- _Data to examine_:
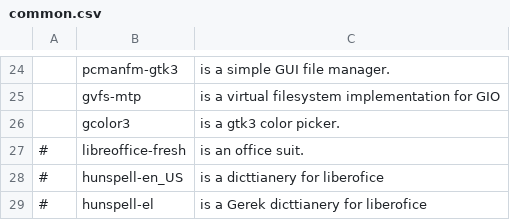
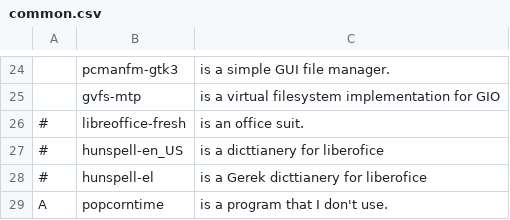
Before and after one commit to ispanos/anergos, a CSV file: programs/common.csv, drawn as a sheet; only a part is shown, gaps mark what is left out; the shorter side is filled out with more unchanged rows; the diff names each change by its address in the sheet, - before the commit and + after, or states it on an @@ line.

Commit message:
gcolor doesnt work on sway yet

```diff
--- a/programs/common.csv
+++ b/programs/common.csv
-row 26:  | gcolor3 | is a gtk3 color picker.
```
Also changed, not shown: programs/i3.csv.
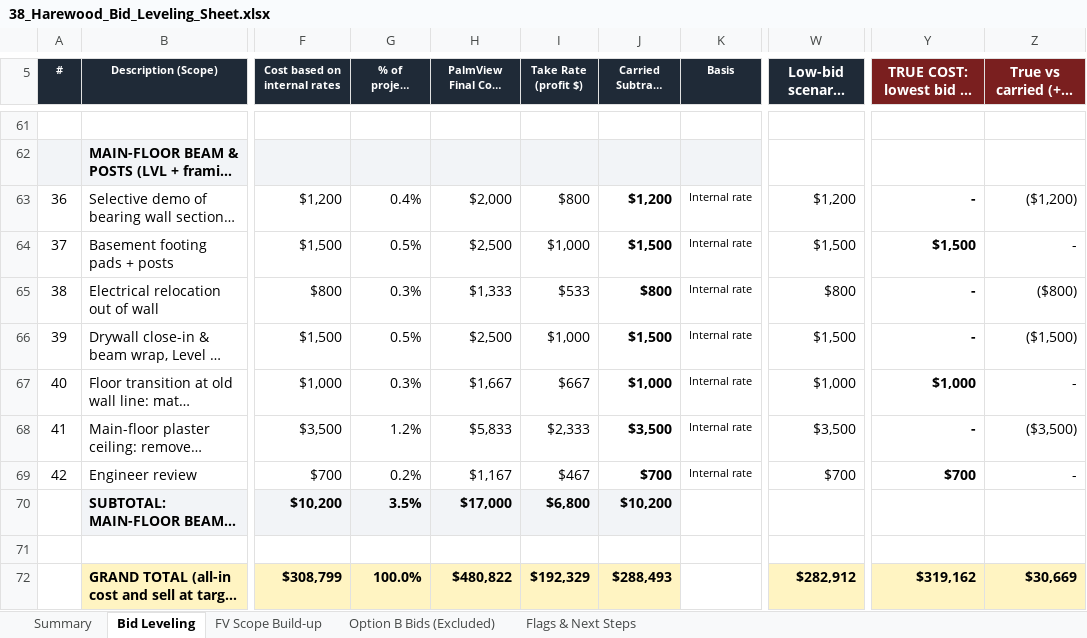
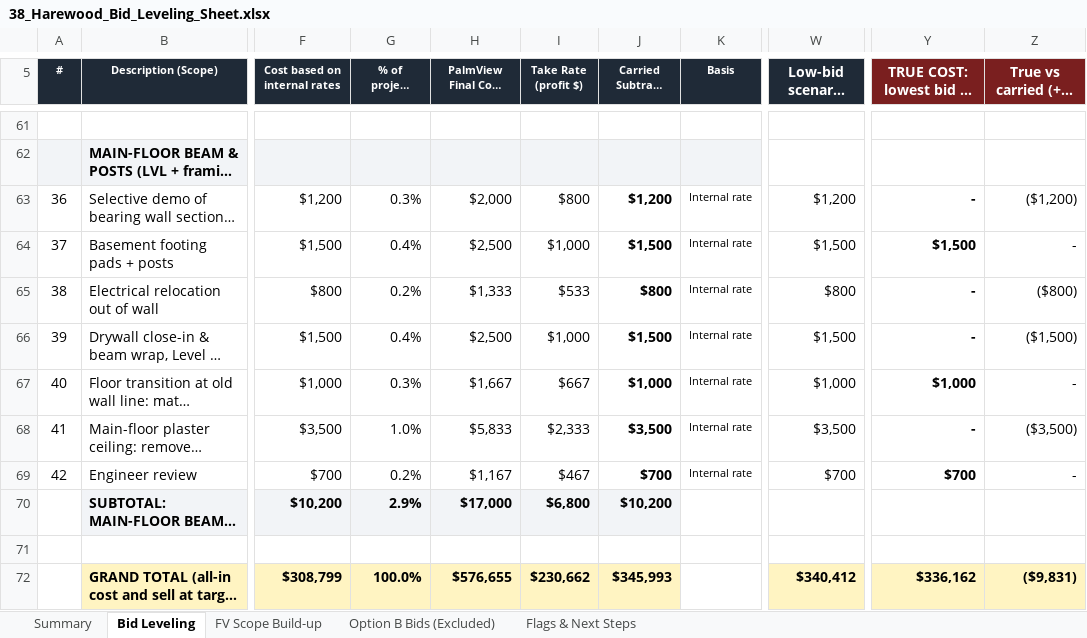
Before and after one commit to raff-cloud/laptop, an Excel workbook: Harewood/38_Harewood_Bid_Leveling_Sheet.xlsx, sheet Bid Leveling, drawn as a sheet; only a part is shown, gaps mark what is left out; long unchanged cells end in …; values as stored, in another font and other column widths than the file's, no borders; conditional formats not drawn; the diff covers the shown part only; the diff names each change by its address in the sheet, - before the commit and + after, or states it on an @@ line.

```diff
--- a/Harewood/38_Harewood_Bid_Leveling_Sheet.xlsx (sheet Bid Leveling)
+++ b/Harewood/38_Harewood_Bid_Leveling_Sheet.xlsx (sheet Bid Leveling)
-G63 (% of project (carried)): 0.4%
+G63 (% of project (carried)): 0.3%
-G64 (% of project (carried)): 0.5%
+G64 (% of project (carried)): 0.4%
-G65 (% of project (carried)): 0.3%
+G65 (% of project (carried)): 0.2%
-G66 (% of project (carried)): 0.5%
+G66 (% of project (carried)): 0.4%
-G68 (% of project (carried)): 1.2%
+G68 (% of project (carried)): 1.0%
-G70 (% of project (carried)): 3.5%
+G70 (% of project (carried)): 2.9%
-H72 (PalmView Final Cost (sell)): $480,822
+H72 (PalmView Final Cost (sell)): $576,655
-I72 (Take Rate (profit $)): $192,329
+I72 (Take Rate (profit $)): $230,662
-J72 (Carried Subtrade Cost): $288,493
+J72 (Carried Subtrade Cost): $345,993
-W72 (Low-bid scenario cost): $282,912
+W72 (Low-bid scenario cost): $340,412
-Y72: $319,162
+Y72: $336,162
-Z72 (True vs carried (+ = more cost)): $30,669
+Z72 (True vs carried (+ = more cost)): ($9,831)
```
Also changed, not shown: 51 edited cells elsewhere in this sheet, sheet Summary, sheet FV Scope Build-up, Harewood/38_Harewood_Raff_Budget_Timeline_Overhead.xlsx.
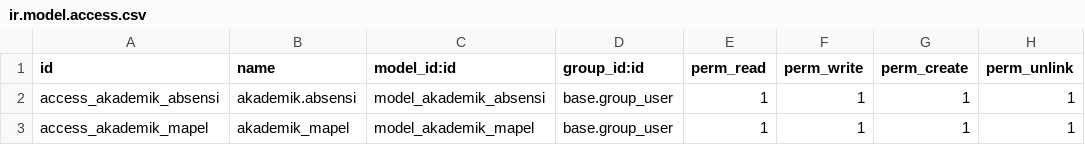
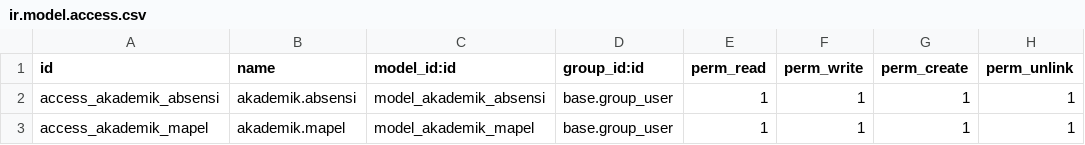
Before and after one commit to gue-ali/sekolah, a CSV file: akademik/security/ir.model.access.csv, drawn as a sheet.

```diff
--- a/akademik/security/ir.model.access.csv
+++ b/akademik/security/ir.model.access.csv
@@ -2,2 +2,2 @@ id,name,model_id:id,group_id:id,perm_read,perm_write,perm_create,perm_unlink
 access_akademik_absensi,akademik.absensi,model_akademik_absensi,base.group_user,1,1,1,1
-access_akademik_mapel,akademik_mapel,model_akademik_mapel,base.group_user,1,1,1,1
+access_akademik_mapel,akademik.mapel,model_akademik_mapel,base.group_user,1,1,1,1
```
Also changed, not shown: 2 other files.
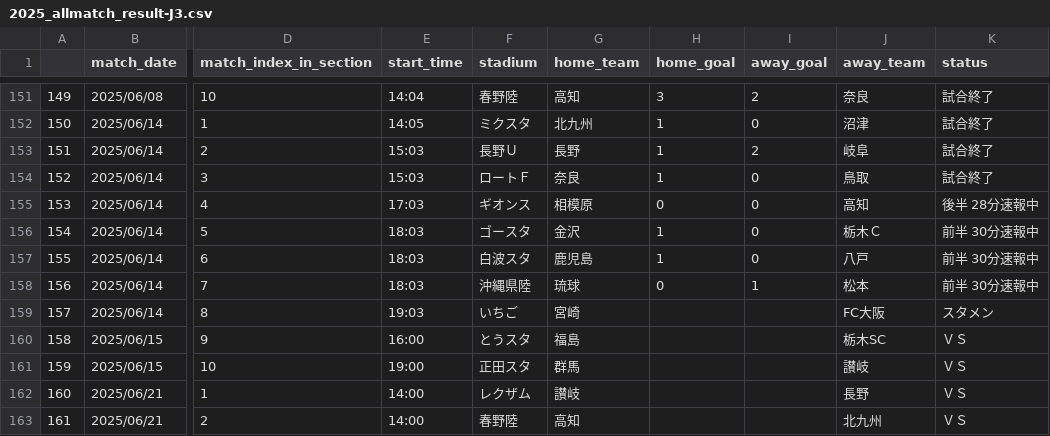
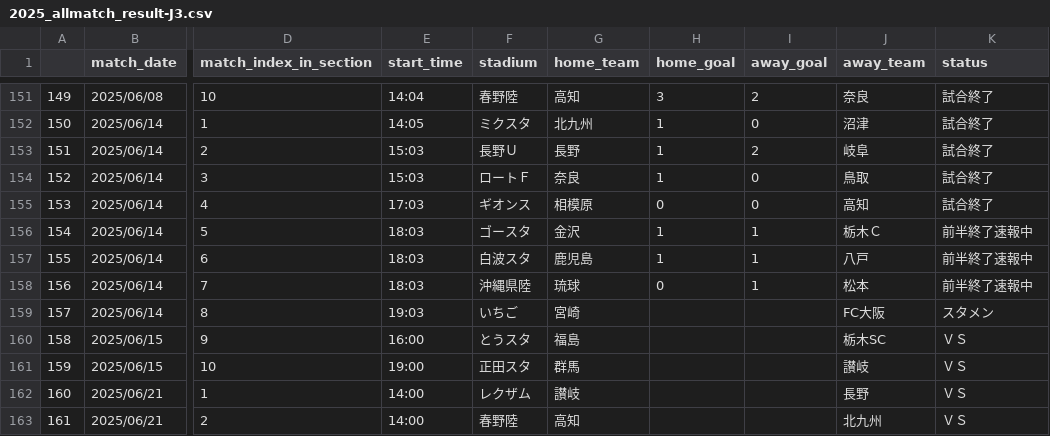
Before and after one commit to mokekuma-git/JLeague_Matches-Bar_Graph, a CSV file: docs/csv/2025_allmatch_result-J3.csv, drawn as a sheet; only a part is shown, gaps mark what is left out; the diff names each change by its address in the sheet, - before the commit and + after, or states it on an @@ line.

```diff
--- a/docs/csv/2025_allmatch_result-J3.csv
+++ b/docs/csv/2025_allmatch_result-J3.csv
-K155 (status): 後半 28分速報中
+K155 (status): 試合終了
-I156:I157 (away_goal): 0
+I156:I157 (away_goal): 1
-K156:K158 (status): 前半 30分速報中
+K156:K158 (status): 前半終了速報中
```
Also changed, not shown: docs/csv/2025_allmatch_result-J1.csv, docs/csv/2025_allmatch_result-J2.csv, 1 other file.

- _Try it_: Which lines of the records above contain the word "Rate"? Report each one.

- _Reply to the task_:
-I72 (Take Rate (profit $)): $192,329
+I72 (Take Rate (profit $)): $230,662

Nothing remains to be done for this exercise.